■ Activity
Wherever a line in the data holds the word "Dangers", pull that line out.

■ Collection entries
▽
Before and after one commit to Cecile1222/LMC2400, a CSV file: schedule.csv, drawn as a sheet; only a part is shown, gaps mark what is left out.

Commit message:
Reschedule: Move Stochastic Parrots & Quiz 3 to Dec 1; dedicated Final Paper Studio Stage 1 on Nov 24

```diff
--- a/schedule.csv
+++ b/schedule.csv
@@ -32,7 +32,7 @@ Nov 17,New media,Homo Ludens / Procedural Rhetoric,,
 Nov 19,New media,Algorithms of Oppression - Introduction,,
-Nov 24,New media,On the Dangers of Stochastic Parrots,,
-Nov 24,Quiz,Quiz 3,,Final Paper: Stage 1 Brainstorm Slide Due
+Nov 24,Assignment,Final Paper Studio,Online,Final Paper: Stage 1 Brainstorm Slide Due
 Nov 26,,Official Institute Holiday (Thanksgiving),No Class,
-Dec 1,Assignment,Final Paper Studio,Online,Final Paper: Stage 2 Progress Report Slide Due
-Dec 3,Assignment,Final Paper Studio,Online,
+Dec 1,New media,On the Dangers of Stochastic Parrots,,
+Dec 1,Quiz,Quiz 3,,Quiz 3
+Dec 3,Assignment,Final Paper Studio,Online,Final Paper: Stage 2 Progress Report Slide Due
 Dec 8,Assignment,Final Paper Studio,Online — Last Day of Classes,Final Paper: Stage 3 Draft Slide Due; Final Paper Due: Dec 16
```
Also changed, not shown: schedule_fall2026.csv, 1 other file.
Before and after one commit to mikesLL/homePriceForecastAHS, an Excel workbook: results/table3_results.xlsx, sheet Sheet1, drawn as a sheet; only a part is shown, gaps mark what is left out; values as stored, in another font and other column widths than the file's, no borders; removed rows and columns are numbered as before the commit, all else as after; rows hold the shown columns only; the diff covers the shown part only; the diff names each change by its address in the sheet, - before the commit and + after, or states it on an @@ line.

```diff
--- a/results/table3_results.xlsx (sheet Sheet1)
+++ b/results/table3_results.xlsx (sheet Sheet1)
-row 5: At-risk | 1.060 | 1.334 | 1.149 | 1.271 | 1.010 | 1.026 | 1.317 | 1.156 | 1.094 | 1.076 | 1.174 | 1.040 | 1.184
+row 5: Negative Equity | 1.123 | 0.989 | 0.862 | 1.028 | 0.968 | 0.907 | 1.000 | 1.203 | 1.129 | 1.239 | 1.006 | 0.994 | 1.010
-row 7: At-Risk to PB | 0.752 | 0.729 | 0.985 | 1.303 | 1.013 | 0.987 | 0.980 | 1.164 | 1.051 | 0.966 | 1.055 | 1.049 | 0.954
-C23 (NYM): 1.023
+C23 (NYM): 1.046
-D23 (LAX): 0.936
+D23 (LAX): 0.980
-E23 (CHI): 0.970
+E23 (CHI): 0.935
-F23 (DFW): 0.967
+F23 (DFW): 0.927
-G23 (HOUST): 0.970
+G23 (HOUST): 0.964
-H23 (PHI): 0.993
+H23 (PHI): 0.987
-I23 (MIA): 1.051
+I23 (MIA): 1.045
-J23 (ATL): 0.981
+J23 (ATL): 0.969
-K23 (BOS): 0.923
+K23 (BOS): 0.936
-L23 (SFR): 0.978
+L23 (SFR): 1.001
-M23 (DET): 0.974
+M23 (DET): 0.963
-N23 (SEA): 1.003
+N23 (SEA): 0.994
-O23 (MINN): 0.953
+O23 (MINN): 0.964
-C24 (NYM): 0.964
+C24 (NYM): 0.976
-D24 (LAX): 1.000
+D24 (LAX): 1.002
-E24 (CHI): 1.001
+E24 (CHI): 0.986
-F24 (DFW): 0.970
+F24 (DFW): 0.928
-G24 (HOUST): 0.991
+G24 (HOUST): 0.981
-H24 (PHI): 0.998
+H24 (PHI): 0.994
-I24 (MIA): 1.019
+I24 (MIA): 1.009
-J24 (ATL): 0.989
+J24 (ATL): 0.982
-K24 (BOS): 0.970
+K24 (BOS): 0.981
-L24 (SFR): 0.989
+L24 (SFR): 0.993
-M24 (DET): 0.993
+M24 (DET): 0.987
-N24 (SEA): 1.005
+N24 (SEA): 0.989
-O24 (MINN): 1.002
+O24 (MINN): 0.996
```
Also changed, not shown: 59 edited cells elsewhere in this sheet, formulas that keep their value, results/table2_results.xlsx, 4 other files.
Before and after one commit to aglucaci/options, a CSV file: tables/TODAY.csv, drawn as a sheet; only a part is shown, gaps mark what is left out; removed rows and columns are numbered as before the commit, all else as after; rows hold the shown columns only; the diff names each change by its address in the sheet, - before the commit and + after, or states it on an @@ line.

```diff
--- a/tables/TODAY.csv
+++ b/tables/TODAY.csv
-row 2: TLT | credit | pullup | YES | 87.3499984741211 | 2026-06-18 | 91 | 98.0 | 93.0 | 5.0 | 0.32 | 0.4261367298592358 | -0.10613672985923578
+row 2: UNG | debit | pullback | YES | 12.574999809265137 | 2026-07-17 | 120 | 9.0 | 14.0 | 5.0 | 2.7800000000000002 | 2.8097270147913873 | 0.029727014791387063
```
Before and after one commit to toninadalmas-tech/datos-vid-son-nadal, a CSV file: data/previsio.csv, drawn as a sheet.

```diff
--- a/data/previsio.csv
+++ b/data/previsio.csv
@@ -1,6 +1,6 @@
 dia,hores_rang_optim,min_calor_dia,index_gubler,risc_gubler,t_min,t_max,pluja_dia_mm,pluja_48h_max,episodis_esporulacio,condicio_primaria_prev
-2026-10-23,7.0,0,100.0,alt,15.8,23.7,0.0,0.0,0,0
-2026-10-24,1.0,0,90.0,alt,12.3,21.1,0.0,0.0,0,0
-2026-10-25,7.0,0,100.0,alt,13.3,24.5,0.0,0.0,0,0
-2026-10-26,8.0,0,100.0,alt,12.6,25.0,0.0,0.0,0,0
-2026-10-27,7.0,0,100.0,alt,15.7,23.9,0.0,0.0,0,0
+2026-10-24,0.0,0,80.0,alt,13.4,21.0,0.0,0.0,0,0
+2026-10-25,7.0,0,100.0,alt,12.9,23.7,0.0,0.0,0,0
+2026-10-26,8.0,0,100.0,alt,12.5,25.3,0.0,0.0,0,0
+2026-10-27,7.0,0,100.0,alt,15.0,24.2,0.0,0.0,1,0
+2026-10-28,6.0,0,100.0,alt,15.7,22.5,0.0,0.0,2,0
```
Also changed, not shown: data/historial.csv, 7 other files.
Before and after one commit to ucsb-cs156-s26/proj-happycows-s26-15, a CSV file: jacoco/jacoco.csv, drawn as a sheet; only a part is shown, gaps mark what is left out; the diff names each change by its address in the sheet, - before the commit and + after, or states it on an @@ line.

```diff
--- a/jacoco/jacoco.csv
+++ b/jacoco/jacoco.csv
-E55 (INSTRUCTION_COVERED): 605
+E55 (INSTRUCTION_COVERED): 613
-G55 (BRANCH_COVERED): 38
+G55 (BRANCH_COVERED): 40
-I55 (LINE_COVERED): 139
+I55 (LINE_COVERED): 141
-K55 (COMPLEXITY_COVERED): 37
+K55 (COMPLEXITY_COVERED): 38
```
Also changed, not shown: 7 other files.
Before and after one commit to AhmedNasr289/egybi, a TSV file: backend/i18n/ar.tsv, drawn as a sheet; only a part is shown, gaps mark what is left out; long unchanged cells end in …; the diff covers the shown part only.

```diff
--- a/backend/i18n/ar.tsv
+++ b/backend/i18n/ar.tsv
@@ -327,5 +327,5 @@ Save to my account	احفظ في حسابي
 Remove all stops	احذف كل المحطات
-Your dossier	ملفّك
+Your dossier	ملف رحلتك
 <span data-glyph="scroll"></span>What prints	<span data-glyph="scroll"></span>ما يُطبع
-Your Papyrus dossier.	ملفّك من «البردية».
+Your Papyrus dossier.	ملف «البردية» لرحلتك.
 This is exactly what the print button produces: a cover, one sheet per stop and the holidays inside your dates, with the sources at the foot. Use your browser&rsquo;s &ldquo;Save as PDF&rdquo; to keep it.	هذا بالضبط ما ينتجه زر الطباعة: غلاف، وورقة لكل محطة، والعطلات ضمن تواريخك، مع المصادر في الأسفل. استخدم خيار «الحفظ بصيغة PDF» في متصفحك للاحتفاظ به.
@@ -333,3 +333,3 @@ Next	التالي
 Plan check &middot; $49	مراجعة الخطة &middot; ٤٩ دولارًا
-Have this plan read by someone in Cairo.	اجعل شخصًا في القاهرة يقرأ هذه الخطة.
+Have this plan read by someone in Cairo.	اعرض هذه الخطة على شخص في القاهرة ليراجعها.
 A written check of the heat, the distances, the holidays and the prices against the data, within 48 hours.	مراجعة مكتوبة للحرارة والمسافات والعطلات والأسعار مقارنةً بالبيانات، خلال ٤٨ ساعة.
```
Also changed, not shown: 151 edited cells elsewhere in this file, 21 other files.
△
■ Output of the task
-Nov 24,New media,On the Dangers of Stochastic Parrots,,
+Dec 1,New media,On the Dangers of Stochastic Parrots,,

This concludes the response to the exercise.